== Dataset extract ==

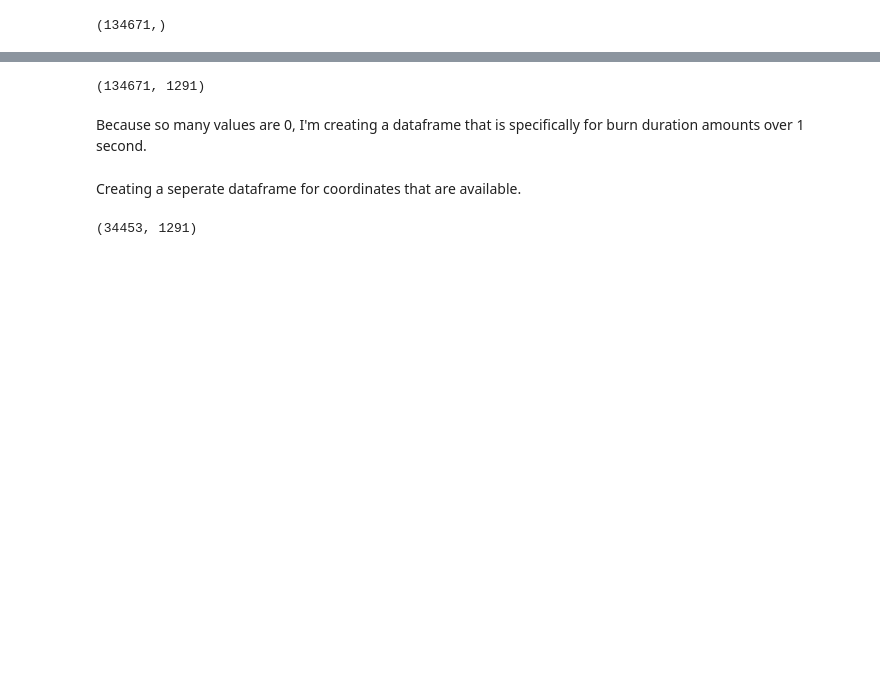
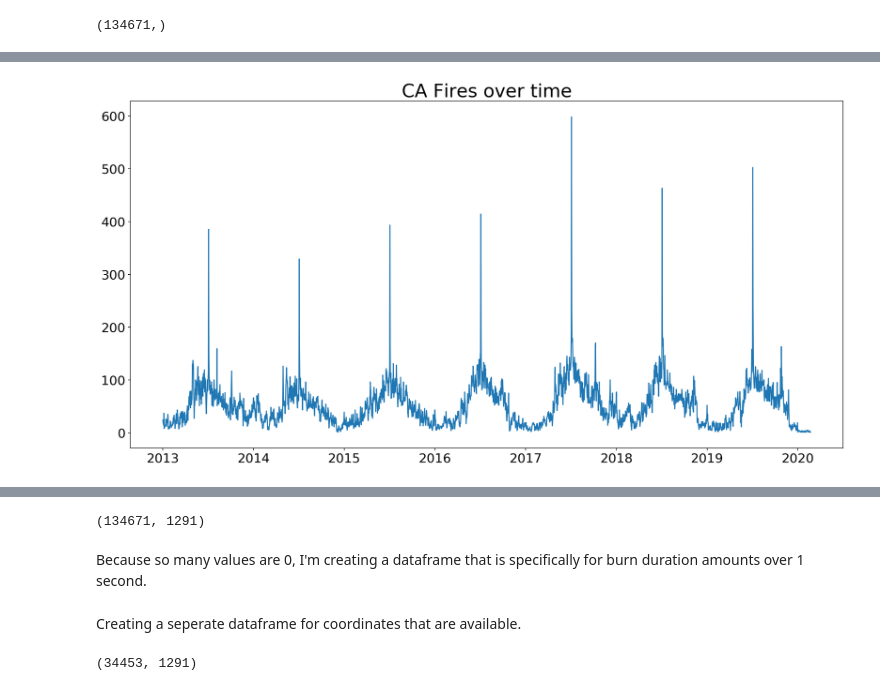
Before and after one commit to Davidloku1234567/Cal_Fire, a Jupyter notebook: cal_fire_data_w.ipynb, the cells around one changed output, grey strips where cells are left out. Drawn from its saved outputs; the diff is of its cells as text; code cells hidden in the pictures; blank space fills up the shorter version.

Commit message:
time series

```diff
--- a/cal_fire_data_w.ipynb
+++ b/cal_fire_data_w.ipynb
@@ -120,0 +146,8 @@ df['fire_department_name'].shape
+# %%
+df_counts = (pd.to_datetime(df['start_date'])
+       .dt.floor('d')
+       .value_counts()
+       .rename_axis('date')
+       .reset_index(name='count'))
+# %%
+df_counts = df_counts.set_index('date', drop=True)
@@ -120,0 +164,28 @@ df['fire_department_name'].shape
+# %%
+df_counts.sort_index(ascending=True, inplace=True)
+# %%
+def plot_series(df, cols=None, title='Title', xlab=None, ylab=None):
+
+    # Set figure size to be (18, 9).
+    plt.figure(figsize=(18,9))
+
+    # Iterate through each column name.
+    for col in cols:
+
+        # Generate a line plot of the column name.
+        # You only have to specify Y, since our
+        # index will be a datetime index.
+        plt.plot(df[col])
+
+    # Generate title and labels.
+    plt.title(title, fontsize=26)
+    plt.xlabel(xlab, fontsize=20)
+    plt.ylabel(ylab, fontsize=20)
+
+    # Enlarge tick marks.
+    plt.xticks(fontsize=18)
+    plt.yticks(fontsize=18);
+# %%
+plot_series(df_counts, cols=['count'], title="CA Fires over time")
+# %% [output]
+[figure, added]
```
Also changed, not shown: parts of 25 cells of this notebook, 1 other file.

===

■ Description of the task:
An exact copy of all the lines above is required, with the pictures removed.

■ Task output:
Before and after one commit to Davidloku1234567/Cal_Fire, a Jupyter notebook: cal_fire_data_w.ipynb, the cells around one changed output, grey strips where cells are left out. Drawn from its saved outputs; the diff is of its cells as text; code cells hidden in the pictures; blank space fills up the shorter version.

Commit message:
time series

```diff
--- a/cal_fire_data_w.ipynb
+++ b/cal_fire_data_w.ipynb
@@ -120,0 +146,8 @@ df['fire_department_name'].shape
+# %%
+df_counts = (pd.to_datetime(df['start_date'])
+       .dt.floor('d')
+       .value_counts()
+       .rename_axis('date')
+       .reset_index(name='count'))
+# %%
+df_counts = df_counts.set_index('date', drop=True)
@@ -120,0 +164,28 @@ df['fire_department_name'].shape
+# %%
+df_counts.sort_index(ascending=True, inplace=True)
+# %%
+def plot_series(df, cols=None, title='Title', xlab=None, ylab=None):
+
+    # Set figure size to be (18, 9).
+    plt.figure(figsize=(18,9))
+
+    # Iterate through each column name.
+    for col in cols:
+
+        # Generate a line plot of the column name.
+        # You only have to specify Y, since our
+        # index will be a datetime index.
+        plt.plot(df[col])
+
+    # Generate title and labels.
+    plt.title(title, fontsize=26)
+    plt.xlabel(xlab, fontsize=20)
+    plt.ylabel(ylab, fontsize=20)
+
+    # Enlarge tick marks.
+    plt.xticks(fontsize=18)
+    plt.yticks(fontsize=18);
+# %%
+plot_series(df_counts, cols=['count'], title="CA Fires over time")
+# %% [output]
+[figure, added]
```
Also changed, not shown: parts of 25 cells of this notebook, 1 other file.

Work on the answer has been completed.